The sisters Amanda and Alexandra find themselves kidnapped and blindfolded by a masked man. The masked man begins to cut off the fingers off of one of the girls. Soon his motive for this horrific crime is revealed, and it proves to be very personal.
William Grefe hasn't been doing much directing since 1977. While he has has been writing and such between 1977 and now, we're still mostly remembering him from his '60s and '70s flicks. I'm sure animal horrors "Stanley" (previous reviewed by us) and "Mako: The Jaws of Death", or possibly "Wild Rebels" and "Sting of Death", are the titles people will connect his name to. And rightfully so, despite not being all that great. My childhood hated "Mako: The Jaws of Death" because whenever I watched it, it was simply because I couldn't watch "Jaws". And my somewhat recent review of "Stanley" shows I'm not a big fan. It's interesting to see what he's capable of now, however. Not to mention, I enjoy seeing what sort of horror would bring him back to the directing chair. The result was surprising.
This 10 minute story of torture can't wait to throw us into the hands of a baby-face masked maniac. Straight off the bat we're introduced to Amanda and Alexandra, two sisters, who find themselves bound and blindfolded back-to-back on two chairs in a basement in front of this masked man. Soon he begins to cut off the fingers of one of the girls, while the other one has to sit through her horrific screams. As things seem to be at their very worst, it all takes a huge turn when the man seems to be someone they know, not just a random psycho.

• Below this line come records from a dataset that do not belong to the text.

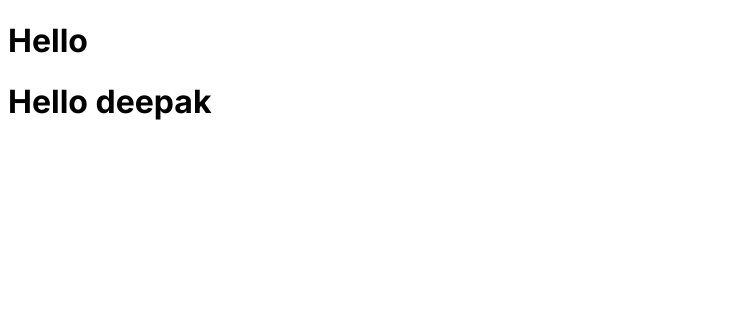
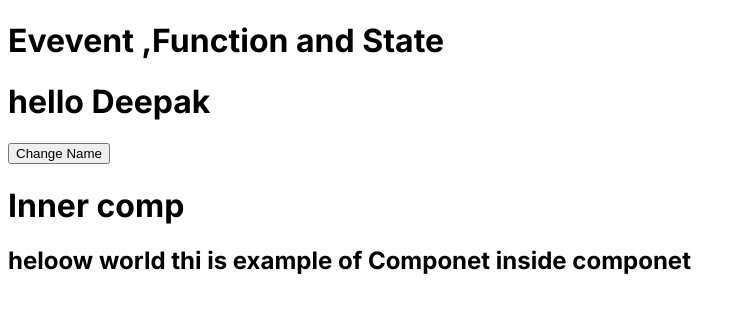
Before and after one commit to patidardeep/next-js, a Next.js app: page / in a window 1280 px wide. Shown: the top 312 px of the page, without its empty margins (0-746 px from the left). Built offline with nearby package versions, Linux system fonts and the light colour scheme.

Commit message:
Function Event and State

```diff
--- a/src/app/page.js
+++ b/src/app/page.js
@@ -1,16 +1,41 @@
+'use client'
+
+import { useState } from "react"
 
 export default function Home(){
+// const apple=(item)=>{
+// alert("fruit")
+// alert(item)
+// state--
+
+const [name,setName] = useState("Deepak")
+const Changename= ()=>{
+  setName("Shubham")
+}
+// inner componet
+
+const InnerComp = ()=>{
   return(
     <div>
-      <h1>Hello</h1>
-      <User name ="deepak"/>
+      <h1>Inner comp</h1>
+      <h2>heloow world thi is example of Componet inside componet</h2>
     </div>
   )
 }
 
 
-const User=(props)=>{
-return(
-  <div><h1>Hello {props.name}</h1></div>
-)
+  return(
+    <div>
+      <h1> Evevent  ,Function and State</h1>
+      {/* <button onClick={()=>alert("hello next js")}>Click</button> */}
+      {/* <button onClick={apple}>Click</button> */}
+      {/* <button onClick={()=>apple("fruits")}>Click</button> */}
+
+<h1>hello {name}</h1>
+<button onClick={Changename}>Change Name</button>
+<InnerComp/>
+
+
+    </div>
+  )
 }
```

"Consider Us Even" is, much like other short films, all about one scene and a small turn/twist at the end. It's a classic setup, but not one that I always find too appealing. My personal opinion is that even though something is short, there's most likely more to tell than just one scene that leads to a sudden reveal. Considering most shorts play out this way, I assume I am in the minority here and I won't hold this against "Consider Us Even". After all, it does what is expected. Sort of. It does indeed pack a twist at the end, which manages to both be unpredictable and predictable at the same time. For one, the title reveals quite a bit, but I think there's still something left to discover. At least there was for me. That doesn't exactly mean it was a revelation or a memorable addition to a short that seems to be holding on tightly to the already tired torture film wave (a subgenre that only works nowadays when Trent Haaga is holding the pen).
I can't go into great detail about "Consider Us Even", but I can talk about the technical side. Throwing red and green light from two different angles is the classic Argento-inspired lighting, but "Consider Us Even" isn't a stylized, art-heavy short film - it's a torture movie. Therefor I spend more time than I should thinking where the colored lighting actually comes from. Naturally this is the wrong way to watch a movie, but it speaks a bit about the film in question as well. It simply didn't captivate me in other areas, so I was left looking at lighting. Most of the movie isn't too poorly produced, though.
Me being distracted and bored with the movie is the biggest flaw. It's a torture movie, essentially, and that's a subgenre that really requires something unique to be worth the time. "Consider Us Even" suffers from simply being part of the subgenre. I'd like to believe that William Grefe has a lot more to offer in 2014 than an uninspired attempt at a torture short. And yes, I put a lot of this on William Grefe, when in reality I should mention Beau Yotty. Beau Yotty wrote, played the part of the man and produced the movie. It's very much his film more than William Grefe, but as I don't have a past with him, and William Grefe was a name from my childhood, my disappointment comes mostly from expecting something else from its director. In the end, it takes more than just one person to make a movie unoriginal and tiresome, so hopefully I will see better from everyone in the future.